_Task statement:_ Please copy out all lines of the entries that contain the word "bottom".

───── Supplied entries

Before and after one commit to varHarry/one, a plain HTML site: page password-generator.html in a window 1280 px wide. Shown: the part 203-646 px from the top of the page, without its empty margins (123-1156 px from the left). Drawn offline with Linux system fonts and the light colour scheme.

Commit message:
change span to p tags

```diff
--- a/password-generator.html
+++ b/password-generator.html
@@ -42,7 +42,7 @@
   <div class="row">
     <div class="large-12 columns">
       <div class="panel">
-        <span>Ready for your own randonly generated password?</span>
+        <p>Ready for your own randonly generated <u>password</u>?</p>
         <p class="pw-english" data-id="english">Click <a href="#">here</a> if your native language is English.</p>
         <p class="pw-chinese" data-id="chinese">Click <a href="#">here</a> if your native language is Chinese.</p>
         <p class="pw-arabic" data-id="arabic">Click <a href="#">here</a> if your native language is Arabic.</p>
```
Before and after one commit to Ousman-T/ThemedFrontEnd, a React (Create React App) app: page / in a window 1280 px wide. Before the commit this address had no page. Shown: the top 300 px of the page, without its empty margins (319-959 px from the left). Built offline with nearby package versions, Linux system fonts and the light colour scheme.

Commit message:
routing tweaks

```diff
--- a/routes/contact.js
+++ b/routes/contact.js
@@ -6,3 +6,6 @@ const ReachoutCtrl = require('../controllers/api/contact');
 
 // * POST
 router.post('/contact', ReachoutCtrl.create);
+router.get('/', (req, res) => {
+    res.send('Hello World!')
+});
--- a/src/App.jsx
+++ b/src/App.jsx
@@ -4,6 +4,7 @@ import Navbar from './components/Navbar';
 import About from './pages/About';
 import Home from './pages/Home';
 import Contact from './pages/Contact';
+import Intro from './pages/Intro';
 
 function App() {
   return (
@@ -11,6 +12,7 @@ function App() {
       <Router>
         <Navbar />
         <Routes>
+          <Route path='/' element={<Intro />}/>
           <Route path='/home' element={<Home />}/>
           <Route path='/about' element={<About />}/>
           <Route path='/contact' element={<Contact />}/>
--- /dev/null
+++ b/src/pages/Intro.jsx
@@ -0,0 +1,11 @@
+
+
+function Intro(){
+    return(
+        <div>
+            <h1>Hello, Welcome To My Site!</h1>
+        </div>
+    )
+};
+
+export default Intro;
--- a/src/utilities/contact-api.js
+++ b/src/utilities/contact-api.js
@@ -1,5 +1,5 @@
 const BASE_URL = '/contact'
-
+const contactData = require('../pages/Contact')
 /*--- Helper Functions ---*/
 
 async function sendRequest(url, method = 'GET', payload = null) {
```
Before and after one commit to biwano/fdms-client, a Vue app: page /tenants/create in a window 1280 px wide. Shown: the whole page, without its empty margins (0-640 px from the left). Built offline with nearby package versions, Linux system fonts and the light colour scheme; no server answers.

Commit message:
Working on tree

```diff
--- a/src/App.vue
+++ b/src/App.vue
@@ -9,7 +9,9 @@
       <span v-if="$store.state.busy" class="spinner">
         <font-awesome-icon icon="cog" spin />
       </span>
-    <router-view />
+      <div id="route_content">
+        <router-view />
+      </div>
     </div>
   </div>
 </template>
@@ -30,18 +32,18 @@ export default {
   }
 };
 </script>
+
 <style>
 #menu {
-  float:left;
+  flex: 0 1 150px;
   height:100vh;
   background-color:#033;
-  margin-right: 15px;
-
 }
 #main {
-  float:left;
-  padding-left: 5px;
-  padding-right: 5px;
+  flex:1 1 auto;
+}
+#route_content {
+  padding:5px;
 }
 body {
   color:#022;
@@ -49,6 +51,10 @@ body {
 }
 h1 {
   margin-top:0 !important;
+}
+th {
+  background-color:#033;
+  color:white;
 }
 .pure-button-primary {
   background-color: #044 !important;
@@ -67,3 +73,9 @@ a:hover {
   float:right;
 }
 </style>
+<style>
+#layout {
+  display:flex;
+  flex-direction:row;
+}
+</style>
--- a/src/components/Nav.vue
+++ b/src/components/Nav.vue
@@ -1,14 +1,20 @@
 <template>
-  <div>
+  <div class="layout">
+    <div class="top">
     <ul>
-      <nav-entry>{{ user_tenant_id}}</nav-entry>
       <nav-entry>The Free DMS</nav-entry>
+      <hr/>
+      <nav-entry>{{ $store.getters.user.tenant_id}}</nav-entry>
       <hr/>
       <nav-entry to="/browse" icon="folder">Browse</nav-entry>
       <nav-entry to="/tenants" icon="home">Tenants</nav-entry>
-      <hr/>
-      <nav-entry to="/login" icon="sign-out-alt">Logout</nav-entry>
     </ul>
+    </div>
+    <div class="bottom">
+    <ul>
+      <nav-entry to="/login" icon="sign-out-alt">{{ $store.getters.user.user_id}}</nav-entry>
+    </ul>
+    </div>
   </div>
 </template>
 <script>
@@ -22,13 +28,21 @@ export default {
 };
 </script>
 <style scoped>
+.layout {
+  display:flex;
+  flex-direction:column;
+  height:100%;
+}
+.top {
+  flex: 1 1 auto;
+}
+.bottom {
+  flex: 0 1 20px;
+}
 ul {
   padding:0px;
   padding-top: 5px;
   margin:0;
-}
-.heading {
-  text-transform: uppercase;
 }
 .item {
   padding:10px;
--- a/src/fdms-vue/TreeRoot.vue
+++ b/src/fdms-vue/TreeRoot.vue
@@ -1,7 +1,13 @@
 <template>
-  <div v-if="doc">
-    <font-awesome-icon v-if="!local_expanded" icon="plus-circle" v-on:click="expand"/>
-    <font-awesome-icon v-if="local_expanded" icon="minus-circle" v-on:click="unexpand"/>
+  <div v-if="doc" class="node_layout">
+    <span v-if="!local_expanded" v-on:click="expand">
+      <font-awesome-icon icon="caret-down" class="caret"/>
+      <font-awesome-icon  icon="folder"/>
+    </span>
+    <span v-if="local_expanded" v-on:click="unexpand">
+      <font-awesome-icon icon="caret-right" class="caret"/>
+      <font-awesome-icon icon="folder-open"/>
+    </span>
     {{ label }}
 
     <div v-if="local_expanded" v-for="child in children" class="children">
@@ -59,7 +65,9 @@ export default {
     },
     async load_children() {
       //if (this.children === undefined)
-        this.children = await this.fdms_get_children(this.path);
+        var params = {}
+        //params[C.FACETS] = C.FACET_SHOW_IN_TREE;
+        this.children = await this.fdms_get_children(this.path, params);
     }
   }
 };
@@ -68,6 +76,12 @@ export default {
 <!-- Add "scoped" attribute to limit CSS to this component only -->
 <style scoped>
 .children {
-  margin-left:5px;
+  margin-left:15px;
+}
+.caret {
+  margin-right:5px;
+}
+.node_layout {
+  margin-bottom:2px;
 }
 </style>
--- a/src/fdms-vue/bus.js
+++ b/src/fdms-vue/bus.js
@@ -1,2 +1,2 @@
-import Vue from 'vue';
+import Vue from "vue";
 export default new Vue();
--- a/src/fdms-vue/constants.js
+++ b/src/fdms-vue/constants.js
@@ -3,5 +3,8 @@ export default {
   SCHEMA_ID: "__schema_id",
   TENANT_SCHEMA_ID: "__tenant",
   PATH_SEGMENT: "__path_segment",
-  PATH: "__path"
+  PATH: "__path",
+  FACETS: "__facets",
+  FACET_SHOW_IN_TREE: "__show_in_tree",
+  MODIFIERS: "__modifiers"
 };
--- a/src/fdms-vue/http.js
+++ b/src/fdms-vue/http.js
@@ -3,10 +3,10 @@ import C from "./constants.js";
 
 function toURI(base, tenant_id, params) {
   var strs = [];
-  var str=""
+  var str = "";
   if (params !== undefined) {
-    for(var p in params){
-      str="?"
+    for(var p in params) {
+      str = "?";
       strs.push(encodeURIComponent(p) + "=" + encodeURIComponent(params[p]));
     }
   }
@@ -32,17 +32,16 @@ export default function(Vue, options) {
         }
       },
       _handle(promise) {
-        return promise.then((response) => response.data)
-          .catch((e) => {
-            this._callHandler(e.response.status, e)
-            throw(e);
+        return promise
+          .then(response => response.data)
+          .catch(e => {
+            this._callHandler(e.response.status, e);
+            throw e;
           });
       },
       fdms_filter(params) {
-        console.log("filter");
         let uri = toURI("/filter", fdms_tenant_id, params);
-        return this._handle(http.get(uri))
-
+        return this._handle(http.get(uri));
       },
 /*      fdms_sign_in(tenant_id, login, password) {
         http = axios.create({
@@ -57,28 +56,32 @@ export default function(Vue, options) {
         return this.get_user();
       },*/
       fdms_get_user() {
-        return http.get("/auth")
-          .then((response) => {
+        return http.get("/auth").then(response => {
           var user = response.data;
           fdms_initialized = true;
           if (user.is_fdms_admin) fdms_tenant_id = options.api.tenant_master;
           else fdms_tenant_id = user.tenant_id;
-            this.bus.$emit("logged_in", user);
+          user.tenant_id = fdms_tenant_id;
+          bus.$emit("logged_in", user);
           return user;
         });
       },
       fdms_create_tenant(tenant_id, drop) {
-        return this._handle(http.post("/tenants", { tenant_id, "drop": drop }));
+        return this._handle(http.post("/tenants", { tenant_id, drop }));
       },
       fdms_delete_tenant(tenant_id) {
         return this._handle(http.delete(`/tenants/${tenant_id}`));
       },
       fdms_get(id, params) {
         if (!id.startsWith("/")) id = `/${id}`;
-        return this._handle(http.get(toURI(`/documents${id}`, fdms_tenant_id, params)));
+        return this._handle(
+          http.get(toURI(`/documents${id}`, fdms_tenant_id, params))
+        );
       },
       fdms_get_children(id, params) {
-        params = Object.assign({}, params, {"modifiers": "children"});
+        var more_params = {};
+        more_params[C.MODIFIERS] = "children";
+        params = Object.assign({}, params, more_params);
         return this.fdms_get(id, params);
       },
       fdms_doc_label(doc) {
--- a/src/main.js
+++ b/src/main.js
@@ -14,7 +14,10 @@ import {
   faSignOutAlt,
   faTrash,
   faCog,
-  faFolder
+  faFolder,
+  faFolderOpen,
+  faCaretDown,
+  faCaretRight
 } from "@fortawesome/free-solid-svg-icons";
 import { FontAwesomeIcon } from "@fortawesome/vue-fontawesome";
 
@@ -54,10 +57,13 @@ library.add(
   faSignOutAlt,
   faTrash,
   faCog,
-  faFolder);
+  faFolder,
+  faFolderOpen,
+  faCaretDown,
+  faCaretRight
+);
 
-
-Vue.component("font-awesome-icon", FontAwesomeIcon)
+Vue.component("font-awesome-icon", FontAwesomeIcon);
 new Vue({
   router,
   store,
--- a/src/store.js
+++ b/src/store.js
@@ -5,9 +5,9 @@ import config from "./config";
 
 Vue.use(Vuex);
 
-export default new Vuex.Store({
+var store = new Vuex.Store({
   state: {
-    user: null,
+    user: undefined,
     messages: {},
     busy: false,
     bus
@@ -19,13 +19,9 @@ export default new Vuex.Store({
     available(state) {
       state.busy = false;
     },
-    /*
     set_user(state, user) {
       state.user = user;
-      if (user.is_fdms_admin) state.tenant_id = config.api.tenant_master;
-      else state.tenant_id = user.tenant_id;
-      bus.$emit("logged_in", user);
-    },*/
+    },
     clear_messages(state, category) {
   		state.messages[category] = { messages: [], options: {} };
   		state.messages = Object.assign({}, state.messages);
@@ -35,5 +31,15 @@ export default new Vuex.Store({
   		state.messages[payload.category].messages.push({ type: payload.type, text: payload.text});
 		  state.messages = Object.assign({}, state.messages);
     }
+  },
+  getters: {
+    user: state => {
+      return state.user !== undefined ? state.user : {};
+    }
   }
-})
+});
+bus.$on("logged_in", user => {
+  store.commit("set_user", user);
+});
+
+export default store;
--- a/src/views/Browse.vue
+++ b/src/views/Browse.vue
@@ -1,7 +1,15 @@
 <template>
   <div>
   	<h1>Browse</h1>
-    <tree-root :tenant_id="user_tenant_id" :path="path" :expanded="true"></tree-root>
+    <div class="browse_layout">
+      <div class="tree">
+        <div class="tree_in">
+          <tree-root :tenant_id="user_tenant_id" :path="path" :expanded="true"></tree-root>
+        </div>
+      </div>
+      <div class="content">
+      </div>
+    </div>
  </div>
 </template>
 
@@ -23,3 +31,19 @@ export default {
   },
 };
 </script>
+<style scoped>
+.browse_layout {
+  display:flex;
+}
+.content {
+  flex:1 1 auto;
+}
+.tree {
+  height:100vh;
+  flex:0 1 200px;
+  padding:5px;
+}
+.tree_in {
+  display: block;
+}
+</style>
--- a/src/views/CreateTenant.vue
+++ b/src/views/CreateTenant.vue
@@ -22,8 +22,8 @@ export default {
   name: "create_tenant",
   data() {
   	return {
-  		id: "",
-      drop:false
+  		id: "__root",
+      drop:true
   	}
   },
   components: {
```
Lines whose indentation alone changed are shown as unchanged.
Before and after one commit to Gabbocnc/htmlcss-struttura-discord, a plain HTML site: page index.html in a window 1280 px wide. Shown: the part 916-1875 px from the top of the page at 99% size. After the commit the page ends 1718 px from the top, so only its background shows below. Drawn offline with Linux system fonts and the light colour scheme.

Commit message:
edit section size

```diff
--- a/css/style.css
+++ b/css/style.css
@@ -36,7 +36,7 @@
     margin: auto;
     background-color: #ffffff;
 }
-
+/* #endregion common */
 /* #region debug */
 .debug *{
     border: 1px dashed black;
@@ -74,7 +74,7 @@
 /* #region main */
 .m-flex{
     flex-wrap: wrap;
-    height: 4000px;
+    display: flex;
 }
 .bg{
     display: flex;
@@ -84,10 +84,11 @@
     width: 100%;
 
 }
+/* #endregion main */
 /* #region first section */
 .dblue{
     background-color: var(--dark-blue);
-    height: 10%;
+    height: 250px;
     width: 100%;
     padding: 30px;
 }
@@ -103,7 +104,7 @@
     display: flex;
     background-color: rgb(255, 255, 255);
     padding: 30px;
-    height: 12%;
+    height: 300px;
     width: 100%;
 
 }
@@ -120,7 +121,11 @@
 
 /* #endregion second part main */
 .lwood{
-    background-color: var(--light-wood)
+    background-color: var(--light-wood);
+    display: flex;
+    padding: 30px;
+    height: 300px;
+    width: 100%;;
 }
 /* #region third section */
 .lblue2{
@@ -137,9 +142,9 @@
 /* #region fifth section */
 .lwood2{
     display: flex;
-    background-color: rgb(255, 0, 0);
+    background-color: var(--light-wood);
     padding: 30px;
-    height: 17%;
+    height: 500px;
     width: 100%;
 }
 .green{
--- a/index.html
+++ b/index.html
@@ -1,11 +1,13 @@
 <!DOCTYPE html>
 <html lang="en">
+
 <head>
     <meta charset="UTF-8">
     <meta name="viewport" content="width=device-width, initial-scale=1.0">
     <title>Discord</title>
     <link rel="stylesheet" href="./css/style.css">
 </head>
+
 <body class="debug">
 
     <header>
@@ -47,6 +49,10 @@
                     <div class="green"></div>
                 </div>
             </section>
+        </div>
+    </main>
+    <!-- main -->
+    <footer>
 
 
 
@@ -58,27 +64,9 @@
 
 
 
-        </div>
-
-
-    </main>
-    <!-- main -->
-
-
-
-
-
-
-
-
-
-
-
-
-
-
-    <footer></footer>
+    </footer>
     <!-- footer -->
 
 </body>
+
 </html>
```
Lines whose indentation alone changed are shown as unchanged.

──────────

_Result:_
+    <div class="bottom">
+.bottom {
+  margin-bottom:2px;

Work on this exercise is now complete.